Murder at the ancient, abandoned Benedictine monastery of San Donato--where a group of Rome-dwelling English/American ladies (bankers' wives) have gathered to admire the frescoes and hear another smashing lecture from aging, charismatic art-historian Charles Mowbray. It's a steamy, stormy assemblage. Beverley Backhouse and Hedda Hardegen are (it's hinted) lesbian lovers, though Beverley is also dallying with a Dutch art-dealer (who has tagged along). Dr. Mowbray's lush Italian wife Rafaella is hated by both Beverley (whose husband adores Rafaella) and pouty artist Juliette Deneuve (who adores Dr. Mowbray). Meanwhile, too, Rafaella is rekindling her old flame for art-gallery-owner Renato Barbicinti--another tag-along, like rich Japanese art-collector Mr. Tsuda. So there are suspects galore when Rafaella is shot and pushed off a cliff--though the subsequent murder of Mr. Tsuda is (initially) more surprising. And once Commissario Gadda (who arrives by police helicopter) realizes that all the mayhem is linked to a recently stolen Bellini masterpiece, the two-part solution becomes clear rather quickly.
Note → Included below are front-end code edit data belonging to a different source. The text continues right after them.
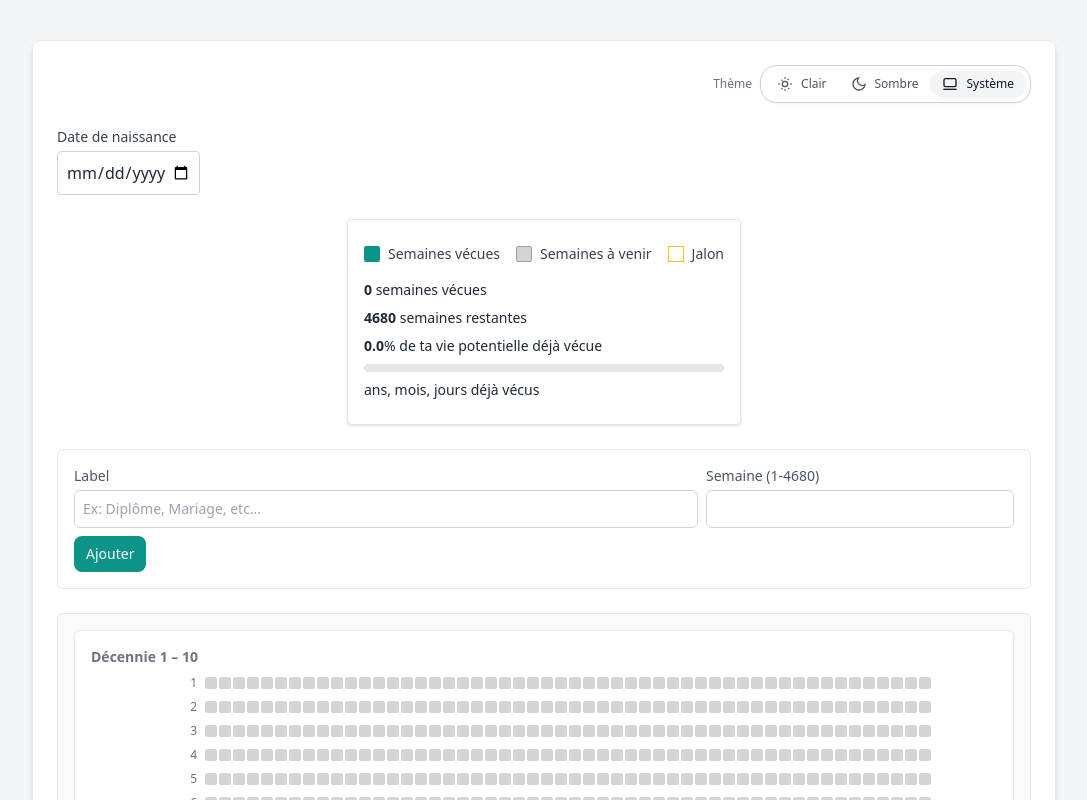
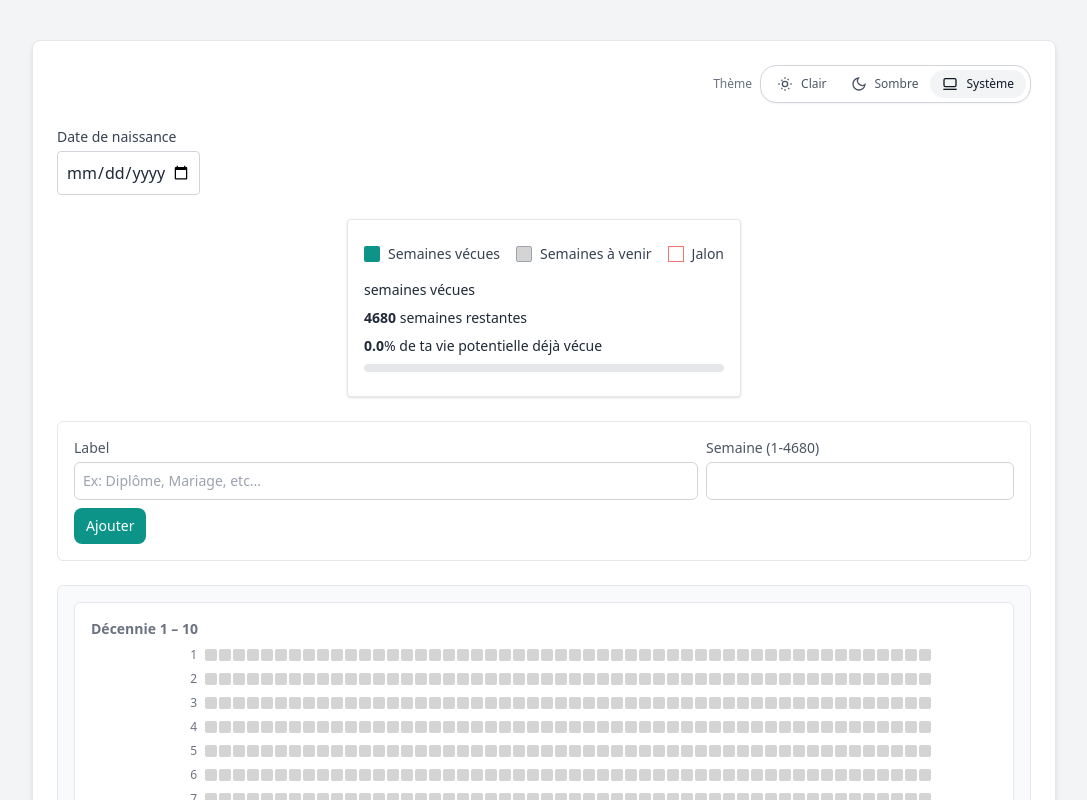
Before and after one commit to leonardo-correiamendes/lifeCalendar, a Vue app in the folder life-calendar/: page / in a window 1280 px wide. Shown: the top 800 px of the page, without its empty margins (96-1183 px from the left). Built offline with nearby package versions, Linux system fonts and the light colour scheme.

Commit message:
age exact

```diff
--- a/life-calendar/src/components/LifeCalendar.vue
+++ b/life-calendar/src/components/LifeCalendar.vue
@@ -55,7 +55,7 @@
                         <div class="flex items-center gap-2">
                             <div class="w-4 h-4 relative">
                                 <span
-                                    class="absolute inset-0 border border-amber-400"
+                                    class="absolute inset-0 border border-red-400 dark:border-amber-400"
                                 ></span>
                             </div>
                             <span class="text-gray-700 dark:text-gray-200"
@@ -68,7 +68,8 @@
                         class="text-sm text-gray-800 dark:text-gray-100 space-y-2"
                     >
                         <p>
-                            <strong>{{ livedWeeks }}</strong> semaines vécues
+                            <strong>{{ ageExact?.weeks }}</strong> semaines
+                            vécues
                         </p>
                         <p>
                             <strong>{{ weeksRemaining }}</strong> semaines
@@ -88,10 +89,15 @@
                             ></div>
                         </div>
 
-                        <p>
-                            <strong>{{ ageExact?.y }}</strong> ans,
+                        <p v-if="ageExact">
+                            Tu as vécu exactement
+                            <strong>{{ ageExact?.y }}</strong> an(s),
                             <strong>{{ ageExact?.m }}</strong> mois,
-                            <strong>{{ ageExact?.d }}</strong> jours déjà vécus
+                            <strong>{{ ageExact?.weeks }}</strong> semaine(s),
+                            <strong>{{ ageExact?.d }}</strong> jour(s),
+                            <strong>{{ ageExact?.hours }}</strong> heure(s),
+                            <strong>{{ ageExact?.minutes }}</strong> minute(s) et
+                            <strong>{{ ageExact?.seconds }}</strong> seconde(s).
                         </p>
                     </div>
                 </div>
@@ -190,7 +196,7 @@
                                             (year.year - 1) * weeksPerYear +
                                                 week.week
                                         )
-                                            ? 'after:absolute after:inset-0 after:border after:border-amber-400 after:pointer-events-none'
+                                            ? 'after:absolute after:inset-0 after:border after:pointer-events-none after:rounded-none after:border-red-600 dark:after:border-amber-400'
                                             : '',
                                     ]"
                                     :style="{
@@ -249,7 +255,7 @@ function onBirthInputChange() {
 }
 
 const totalWeeks = maxAge * weeksPerYear;
-const now = useNow();
+const now = useNow(1_000); // mise à jour chaque seconde
 
 const livedWeeks = computed(() => {
     const birth = new Date(birthDate.value);
@@ -304,8 +310,28 @@ function diffYMD(from: Date, to: Date) {
 const ageExact = computed(() => {
     const birth = new Date(birthDate.value);
     if (isNaN(birth.getTime())) return null;
-    const { y, m, d } = diffYMD(birth, new Date());
-    return { y, m, d };
+
+    const today = new Date(now.value);
+    const { y, m, d } = diffYMD(birth, today);
+
+    const anchor = new Date(birth);
+    anchor.setFullYear(birth.getFullYear() + y);
+    anchor.setMonth(birth.getMonth() + m);
+    anchor.setDate(birth.getDate() + d);
+
+    // Reste < 24h -> h/min/sec "horloge"
+    let rem = today.getTime() - anchor.getTime();
+    if (rem < 0) rem = 0; // sécurité
+
+    const hours = Math.floor(rem / 3_600_000);
+    rem -= hours * 3_600_000;
+    const minutes = Math.floor(rem / 60_000);
+    rem -= minutes * 60_000;
+    const seconds = Math.floor(rem / 1_000);
+
+    const weeks = Math.floor((today.getTime() - birth.getTime()) / msPerWeek);
+
+    return { y, m, d, weeks, hours, minutes, seconds };
 });
 
 const animationCutOff = 52 * 15;
```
Few surprises, little drama, and no strongly appealing people amid the large cast--but the posh expatriate scene is sketched with tart edge, and the art-world/art-history textures add a bit of richness to this light, mildly ironic diversion.

Pub Date: Sept. 1st, 1987
Publisher: Doubleday